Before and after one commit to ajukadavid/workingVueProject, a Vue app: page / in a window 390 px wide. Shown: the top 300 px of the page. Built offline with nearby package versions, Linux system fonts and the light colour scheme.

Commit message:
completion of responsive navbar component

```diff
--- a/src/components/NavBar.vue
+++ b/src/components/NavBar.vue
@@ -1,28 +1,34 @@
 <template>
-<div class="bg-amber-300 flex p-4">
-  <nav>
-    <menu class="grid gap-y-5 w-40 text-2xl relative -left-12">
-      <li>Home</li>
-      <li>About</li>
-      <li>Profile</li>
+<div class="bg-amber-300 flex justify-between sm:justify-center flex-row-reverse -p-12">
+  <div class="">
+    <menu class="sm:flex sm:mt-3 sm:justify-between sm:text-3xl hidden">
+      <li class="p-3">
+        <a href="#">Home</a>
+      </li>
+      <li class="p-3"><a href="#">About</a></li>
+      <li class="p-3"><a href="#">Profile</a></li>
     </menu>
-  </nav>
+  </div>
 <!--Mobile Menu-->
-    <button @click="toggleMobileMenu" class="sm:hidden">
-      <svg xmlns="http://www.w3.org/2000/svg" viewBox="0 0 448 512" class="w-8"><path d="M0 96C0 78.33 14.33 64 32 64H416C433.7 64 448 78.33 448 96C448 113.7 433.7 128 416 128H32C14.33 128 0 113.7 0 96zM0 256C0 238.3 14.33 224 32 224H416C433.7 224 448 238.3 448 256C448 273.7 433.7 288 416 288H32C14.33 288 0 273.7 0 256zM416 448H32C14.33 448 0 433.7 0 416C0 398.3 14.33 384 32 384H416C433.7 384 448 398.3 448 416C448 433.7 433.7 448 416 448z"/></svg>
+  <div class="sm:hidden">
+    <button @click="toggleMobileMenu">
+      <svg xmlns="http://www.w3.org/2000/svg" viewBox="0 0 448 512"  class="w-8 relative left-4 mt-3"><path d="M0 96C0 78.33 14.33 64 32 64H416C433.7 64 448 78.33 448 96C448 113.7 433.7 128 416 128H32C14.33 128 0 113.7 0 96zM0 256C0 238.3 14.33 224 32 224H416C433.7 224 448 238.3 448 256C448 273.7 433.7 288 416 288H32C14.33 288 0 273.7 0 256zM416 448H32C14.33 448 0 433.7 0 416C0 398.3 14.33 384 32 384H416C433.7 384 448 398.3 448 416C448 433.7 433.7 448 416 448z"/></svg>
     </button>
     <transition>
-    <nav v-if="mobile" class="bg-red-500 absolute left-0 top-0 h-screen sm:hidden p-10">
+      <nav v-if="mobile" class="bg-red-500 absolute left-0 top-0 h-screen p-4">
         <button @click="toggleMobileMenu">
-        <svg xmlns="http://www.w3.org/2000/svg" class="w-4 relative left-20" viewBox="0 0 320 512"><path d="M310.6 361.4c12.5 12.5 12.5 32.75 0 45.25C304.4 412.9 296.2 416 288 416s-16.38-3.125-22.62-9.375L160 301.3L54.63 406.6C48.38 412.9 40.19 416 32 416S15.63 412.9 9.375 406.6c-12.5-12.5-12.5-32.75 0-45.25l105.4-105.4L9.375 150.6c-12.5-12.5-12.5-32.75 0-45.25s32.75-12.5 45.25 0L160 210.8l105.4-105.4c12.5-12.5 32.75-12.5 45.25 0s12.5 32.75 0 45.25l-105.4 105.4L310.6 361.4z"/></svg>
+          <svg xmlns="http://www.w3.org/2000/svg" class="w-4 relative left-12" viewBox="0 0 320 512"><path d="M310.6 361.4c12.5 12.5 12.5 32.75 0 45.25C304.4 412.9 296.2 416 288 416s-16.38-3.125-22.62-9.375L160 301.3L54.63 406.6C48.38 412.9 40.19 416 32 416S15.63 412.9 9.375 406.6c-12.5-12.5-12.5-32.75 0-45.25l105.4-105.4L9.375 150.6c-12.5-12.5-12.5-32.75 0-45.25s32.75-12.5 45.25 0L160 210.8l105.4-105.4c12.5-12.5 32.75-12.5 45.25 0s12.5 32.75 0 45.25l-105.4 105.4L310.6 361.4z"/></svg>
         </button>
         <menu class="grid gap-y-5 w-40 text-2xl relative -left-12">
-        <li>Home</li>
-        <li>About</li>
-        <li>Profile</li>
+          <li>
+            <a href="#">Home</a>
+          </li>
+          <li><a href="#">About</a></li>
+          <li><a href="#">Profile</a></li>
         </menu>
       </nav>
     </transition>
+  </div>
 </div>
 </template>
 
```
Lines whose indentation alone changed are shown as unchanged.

• ASSIGNED TASK: Copy out each line of the data where the string "Home" appears.

• SOLUTION FOR THIS EXERCISE:
-      <li>Home</li>
+        <a href="#">Home</a>
-        <li>Home</li>
+            <a href="#">Home</a>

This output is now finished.